However this time, it’s McCain’s party with the unpopular president governing over the worst economic crisis to hit the nation since the Great Depression.
With three weeks to go before the election, McCain has an uphill battle. There are also signs that his campaign’s more aggressive attacks against Obama have backfired.
A majority of Americans believe McCain is mainly attacking opponent 59 percent versus only 26 percent who say that about Obama, according to the latest ABC/Post poll.
To his credit, McCain cut off a woman at a campaign rally in Minnesota this past weekend who erroneously said Obama is "an Arab."
"I Can’t trust Obama. I have read about him and he’s not, he’s not.. Uhm… He’s an Arab ," said the woman.
McCain took the microphone back and said, "No.No Ma’am. No Ma’am. He’s a … He’s a decent, family man, citizen that I just happen to have disagreements with on fundamental issues. And that’s what this campaign is all about. He’s not. Thank you."
McCain gave an honorable response but his campaign has unleashed a torrent of attacks and negative ads against Obama that have contributed to the idea that McCain is the more negative campaigner.
The two presidential debates have been a big boon to Obama. Over the course of those debates 32 percent of Americans think better of Obama after the debates while only 12 percent of Americans say that about McCain and 26 percent of Americans think worse of McCain after the first two presidential debates.
Wednesday’s last debate at Hofstra University in New York state is really his last chance to change the minds of voters.

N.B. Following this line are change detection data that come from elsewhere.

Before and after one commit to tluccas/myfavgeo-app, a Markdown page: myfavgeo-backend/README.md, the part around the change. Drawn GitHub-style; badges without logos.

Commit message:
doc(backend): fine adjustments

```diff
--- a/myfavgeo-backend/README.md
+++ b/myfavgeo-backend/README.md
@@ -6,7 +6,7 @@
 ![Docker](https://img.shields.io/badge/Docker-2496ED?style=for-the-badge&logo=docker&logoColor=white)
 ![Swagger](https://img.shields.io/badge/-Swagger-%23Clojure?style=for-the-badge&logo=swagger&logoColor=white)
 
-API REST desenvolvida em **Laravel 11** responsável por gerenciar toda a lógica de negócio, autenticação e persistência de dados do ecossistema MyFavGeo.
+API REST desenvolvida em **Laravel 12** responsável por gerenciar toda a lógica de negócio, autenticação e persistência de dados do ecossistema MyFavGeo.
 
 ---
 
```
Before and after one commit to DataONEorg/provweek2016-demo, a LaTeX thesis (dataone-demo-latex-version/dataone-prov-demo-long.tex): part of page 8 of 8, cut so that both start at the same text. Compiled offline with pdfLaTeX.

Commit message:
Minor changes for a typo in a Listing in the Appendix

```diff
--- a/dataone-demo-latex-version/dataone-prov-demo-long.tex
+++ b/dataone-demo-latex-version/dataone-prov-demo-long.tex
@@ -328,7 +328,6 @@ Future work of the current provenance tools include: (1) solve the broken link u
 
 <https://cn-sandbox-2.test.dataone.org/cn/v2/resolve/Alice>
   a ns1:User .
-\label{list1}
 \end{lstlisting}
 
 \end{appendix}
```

The most important thing Obama can do in this last election is make no mistakes and continue the steady performance we’ve seen over the course of the first two debates.
McCain may be tempted in the last debate to go hard on the attack but that could end up hurting him more than helping him in this environment.